JK: Breaking! Exclusive! Let’s do it! That would be fun. Emily I’d like to work with in any way, shape, or form, but why not get us started with Lip Sync?
You were just cast as Jack Ryan on Amazon’s new series. How excited are you to be taking on this iconic role?
JK: Oh my god, I’m totally thrilled. I’ve been a Jack Ryan fan forever. The books are fantastic, and obviously the movies I grew up on. He’s kind of our James Bond. He’s America’s James Bond! I’m so honored to be a part of it, but also a little terrified. Those actors who have done it are pretty big deals. I’m looking forward to it because it’s a different take on it because it’s a different medium. The showrunner — Carlton Cuse, one of the creators of Lost — he came to me with it and said, “It’s not a TV show. It’s a long-form movie. Instead of it being 10 episodes, we’re going to film the whole thing like a movie and then break it up. Because the books are so long, the character is so specific, and his superpower is basically his intelligence, it’s so hard to tell a Jack Ryan story in two hours. This is the best way to do it.” And I thought that was really exciting.
What made this the right role to return to TV with after The Office?
JK: Exactly what you said — it’s the role. Being on The Office was the greatest thing I’ve ever and will ever do because it opened up every single door for me. Every opportunity I’ve had is because of that, and it will always be the greatest experience. It’s also afforded me the ability to take chances. I’m not one who likes to do the same thing over and over, so I wanted to try something new. So my goal was always to go where the best or most interesting story is. 13 Hours was a huge change for me; when we did 13 Hours, I had never done anything like it. And this Jack Ryan thing just came along, and I’ve been a big fan of TV — obviously being from The Office — for a long time, and I just don’t think it matters anymore. I don’t care if you’re watching it in the theater, on your iPhone, or whatever. Content is content nowadays. I think the story is the thing. I hope Jack Ryan is one of those things that people don’t even see as a TV show; they just see it as a cool thing to watch on Amazon.

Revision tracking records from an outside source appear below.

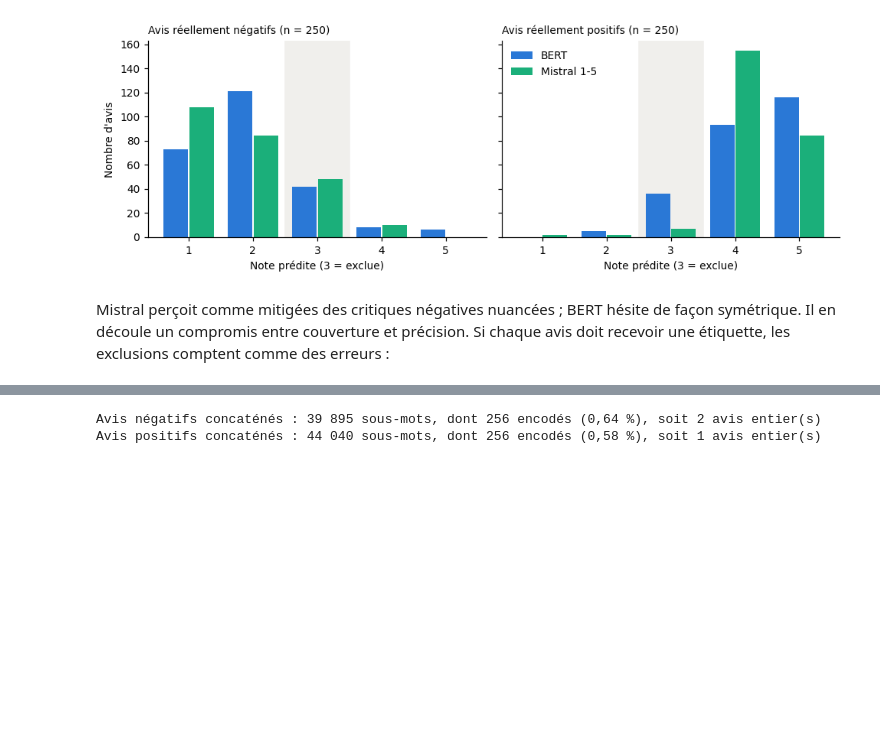
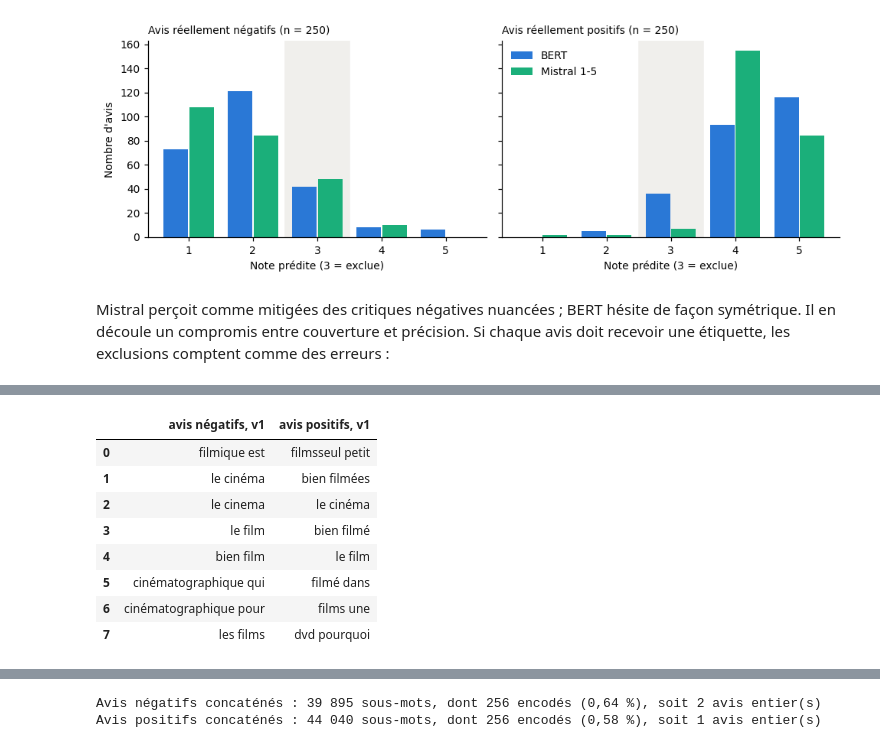
Before and after one commit to SamyAitamir/analyse-avis-llm, a Jupyter notebook: analyse_avis.ipynb, the cells around one changed output, grey strips where cells are left out. Cells and saved outputs as stored; diff of their text form; code cells hidden in the pictures; blank space fills up the shorter version.

```diff
--- a/analyse_avis.ipynb
+++ b/analyse_avis.ipynb
@@ -318,0 +334,26 @@ KeyBERT classe des n-grammes candidats selon leur similarité avec l'embedding d
+# %%
+def lire_keybert(chemin):
+    # Sorties console des scripts 10, enregistrées dans mesures/resultats/
+    blocs, courant = {}, None
+    for ligne in open(chemin, encoding="utf-8"):
+        ligne = ligne.strip()
+        if ligne.startswith("==="):
+            courant = "négatifs" if "NÉGATIFS" in ligne else "positifs"
+            blocs[courant] = []
+        elif ligne and courant:
+            blocs[courant].append(ligne.rsplit(":", 1)[0])
+    return blocs
+
+
+v1 = lire_keybert("mesures/resultats/sortie_10_keywords.txt")
+pd.DataFrame({"avis négatifs, v1": v1["négatifs"][:8], "avis positifs, v1": v1["positifs"][:8]})
+# %% [output]
+|  | avis négatifs, v1 | avis positifs, v1 |
+| 0 | filmique est | filmsseul petit |
+| 1 | le cinéma | bien filmées |
+| 2 | le cinema | le cinéma |
+| 3 | le film | bien filmé |
+| 4 | bien film | le film |
+| 5 | cinématographique qui | filmé dans |
+| 6 | cinématographique pour | films une |
+| 7 | les films | dvd pourquoi |
```
Also changed, not shown: parts of 21 cells of this notebook, 24 other files.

What’s next on your bucket list?
JK: I would love to direct again, and I think the cool thing is that I really reacted to [The Hollars]. So if I react to another script like that, that would be great. But my whole rule for directing is that I have to be the right guy for the job. If I think there’s someone else out there who can do a better version than I can, then I’m not the right guy for the job. It’s something that I have to feel inherently like it’s in my DNA, this story. I’m waiting for the next one to come along. As far as being an actor goes, I’ve been lucky enough to work on some really great projects recently, and going into Jack Ryan in January is going to be big. One of the things I’d love to do one day is work with my wife, so we’ve got to find something to do that.

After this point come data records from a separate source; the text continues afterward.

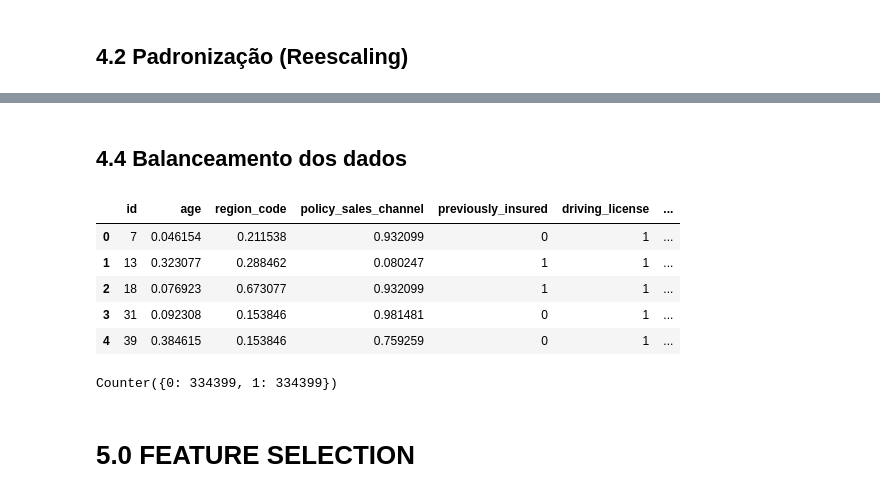
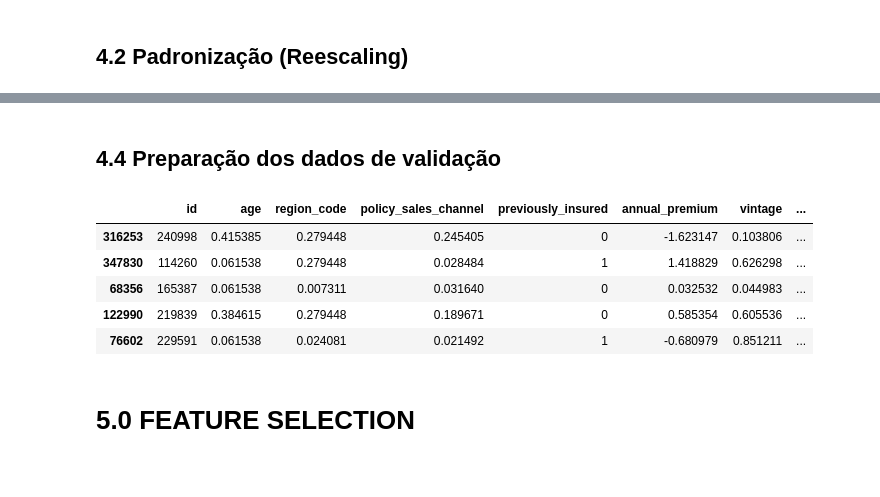
Before and after one commit to AndreMenezesDS/PA004_health_insurance, a Jupyter notebook: PA004_notebook.ipynb, the cells around one changed output, grey strips where cells are left out. Cells and saved outputs as stored; diff of their text form; code cells hidden in the pictures.

```diff
--- a/PA004_notebook.ipynb
+++ b/PA004_notebook.ipynb
@@ -539,5 +539,10 @@ df4_num.head()
 # %% [markdown]
 ## 4.1 Normalização
+# %%
+ss = StandardScaler()
+
+#annual_premium
+df4['annual_premium'] = ss.fit_transform(df4[['annual_premium']].values)
 # %% [markdown]
 ## 4.2 Padronização (Reescaling)
 # %%
@@ -545,12 +550,10 @@ df4_num.head()
 
 mms = MinMaxScaler()
 
-df4['region_code'] = mms.fit_transform(df4[['region_code']].values)
-#pickle.dump(mms, open('models/region_code_scaler.pkl'), 'wb')
-
-df4['policy_sales_channel'] = mms.fit_transform(df4[['policy_sales_channel']].values)
-#pickle.dump(mms, open('models/policy_sales_channel_scaler.pkl'), 'wb')
-
+#age
 df4['age'] = mms.fit_transform(df4[['age']].values)
 #pickle.dump(mms, open('models/age_scaler.pkl'), 'wb')
+
+#vintage
+df4['vintage'] = mms.fit_transform(df4[['vintage']].values)
 # %% [markdown]
@@ -559,16 +561,14 @@ df4['age'] = mms.fit_transform(df4[['age']].values)
+# %%
+#region_code - Frequency Encoding
+fe = df4.groupby('region_code').size()/len(df4)
+df4.loc[:, 'region_code'] = df4['region_code'].map(fe)
+
+#policy_sales_channel - Mean Target Encoding
+te = df4.groupby('policy_sales_channel')['response'].mean()
+df4.loc[:, 'policy_sales_channel'] = df4['policy_sales_channel'].map(te)
+
+#NOTA -> Para Vehicle Age, foi mantida também a feature criada 'vehicle_age_score', que funciona como um ordinal encoder de acordo com a idade do veículo
+#vehicle_age - One Hot Encoding
+df4 = pd.get_dummies(df4, prefix='vehicle_age', columns=['vehicle_age'])
 # %% [markdown]
-## 4.4 Balanceamento dos dados
+## 4.4 Preparação dos dados de validação
-# %%
-df4 = df4.drop('vehicle_age', axis=1)
-# %%
-x_resample = df4[['id', 'age', 'region_code', 'policy_sales_channel',
-       'previously_insured', 'driving_license', 'vehicle_damage',
-       'scored_sales_channel', 'vehicle_age_score', 'region_score',]]
-x_resample.head()
-# %% [output]
-|  | id | age | region_code | policy_sales_channel | previously_insured | driving_license | ... |
-| 0 | 7 | 0.046154 | 0.211538 | 0.932099 | 0 | 1 | ... |
-| 1 | 13 | 0.323077 | 0.288462 | 0.080247 | 1 | 1 | ... |
-| 2 | 18 | 0.076923 | 0.673077 | 0.932099 | 1 | 1 | ... |
-| 3 | 31 | 0.092308 | 0.153846 | 0.981481 | 0 | 1 | ... |
-| 4 | 39 | 0.384615 | 0.153846 | 0.759259 | 0 | 1 | ... |
@@ -583,8 +575,9 @@ X_smote_res, y_smote_res = smote.fit_resample(x_resample, y_resample)
-# %%
-counter = Counter(y_smote_res)
-print(counter)
-# %% [output]
-Counter({0: 334399, 1: 334399})
 # %%
-#Re-sampled dataframe
-df4 = pd.concat([X_smote_res, y_smote_res], axis=1)
+df4.head()
+# %% [output]
+|  | id | age | region_code | policy_sales_channel | previously_insured | annual_premium | vintage | ... |
+| 316253 | 240998 | 0.415385 | 0.279448 | 0.245405 | 0 | -1.623147 | 0.103806 | ... |
+| 347830 | 114260 | 0.061538 | 0.279448 | 0.028484 | 1 | 1.418829 | 0.626298 | ... |
+| 68356 | 165387 | 0.061538 | 0.007311 | 0.031640 | 0 | 0.032532 | 0.044983 | ... |
+| 122990 | 219839 | 0.384615 | 0.279448 | 0.189671 | 0 | 0.585354 | 0.605536 | ... |
+| 76602 | 229591 | 0.061538 | 0.024081 | 0.021492 | 1 | -0.680979 | 0.851211 | ... |
```
Also changed, not shown: parts of 16 cells of this notebook, 1 other file.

Do you have a project in mind? A comedy, a drama, a TV show?
JK: I don’t. It’s really hard. The key for me is to find a story that is so undeniable that us being married isn’t the headline, the story itself is the headline. Whether we want to work together or not, we have to respect that the biggest goal is to make every movie we’re in work. You hope that you can find something that is either fun to do together or really important and impactful to do together.

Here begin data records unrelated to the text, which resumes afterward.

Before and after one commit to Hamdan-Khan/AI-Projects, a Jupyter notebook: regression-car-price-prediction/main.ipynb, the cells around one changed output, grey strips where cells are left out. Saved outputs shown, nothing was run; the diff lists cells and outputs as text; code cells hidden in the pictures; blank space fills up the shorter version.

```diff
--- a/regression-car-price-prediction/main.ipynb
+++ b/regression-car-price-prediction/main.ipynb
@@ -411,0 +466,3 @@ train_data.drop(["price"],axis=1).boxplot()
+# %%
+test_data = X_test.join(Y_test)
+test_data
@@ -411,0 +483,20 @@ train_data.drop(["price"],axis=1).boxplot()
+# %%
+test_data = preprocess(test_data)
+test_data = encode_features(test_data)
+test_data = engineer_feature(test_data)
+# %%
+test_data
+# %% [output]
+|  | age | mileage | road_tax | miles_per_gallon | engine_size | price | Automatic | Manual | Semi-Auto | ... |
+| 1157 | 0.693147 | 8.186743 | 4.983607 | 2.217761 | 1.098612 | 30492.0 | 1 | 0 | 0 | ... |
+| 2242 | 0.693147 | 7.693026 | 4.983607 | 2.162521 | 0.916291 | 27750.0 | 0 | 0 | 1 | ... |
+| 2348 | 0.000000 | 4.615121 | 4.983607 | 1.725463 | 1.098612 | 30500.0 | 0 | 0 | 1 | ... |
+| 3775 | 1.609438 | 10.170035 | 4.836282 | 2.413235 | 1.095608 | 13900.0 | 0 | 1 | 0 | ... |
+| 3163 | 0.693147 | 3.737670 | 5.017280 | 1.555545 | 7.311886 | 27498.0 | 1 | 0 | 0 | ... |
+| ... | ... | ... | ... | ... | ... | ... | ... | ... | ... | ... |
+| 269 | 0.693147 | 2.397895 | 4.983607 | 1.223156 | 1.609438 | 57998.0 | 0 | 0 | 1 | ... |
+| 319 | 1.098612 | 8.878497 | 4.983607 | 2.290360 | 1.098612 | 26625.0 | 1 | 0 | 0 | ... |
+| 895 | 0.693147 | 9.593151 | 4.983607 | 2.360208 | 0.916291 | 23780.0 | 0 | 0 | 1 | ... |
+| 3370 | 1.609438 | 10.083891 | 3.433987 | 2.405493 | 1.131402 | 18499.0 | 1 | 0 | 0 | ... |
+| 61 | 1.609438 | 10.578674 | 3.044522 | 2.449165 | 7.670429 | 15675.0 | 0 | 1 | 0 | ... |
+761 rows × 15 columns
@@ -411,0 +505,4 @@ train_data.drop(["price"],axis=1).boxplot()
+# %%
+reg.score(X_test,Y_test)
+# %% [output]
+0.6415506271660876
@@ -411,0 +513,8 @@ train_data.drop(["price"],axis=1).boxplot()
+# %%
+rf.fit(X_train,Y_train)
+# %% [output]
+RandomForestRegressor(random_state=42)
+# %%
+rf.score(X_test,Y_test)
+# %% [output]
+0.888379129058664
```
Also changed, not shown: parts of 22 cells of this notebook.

Do you feel like you could work with Jenna Fischer [who played Pam Beesly on The Office] again, or would it be too hard for people to separate Jim and Pam?
JK: I would work with Jenna every single day if I could; she’s unbelievable. It would be hard for people to allow us to be anything else. I think it would be hard for people to see us as anything else. It would be difficult, but I don’t know. I’m not opposed to trying it!
The Hollars hits theaters on Friday.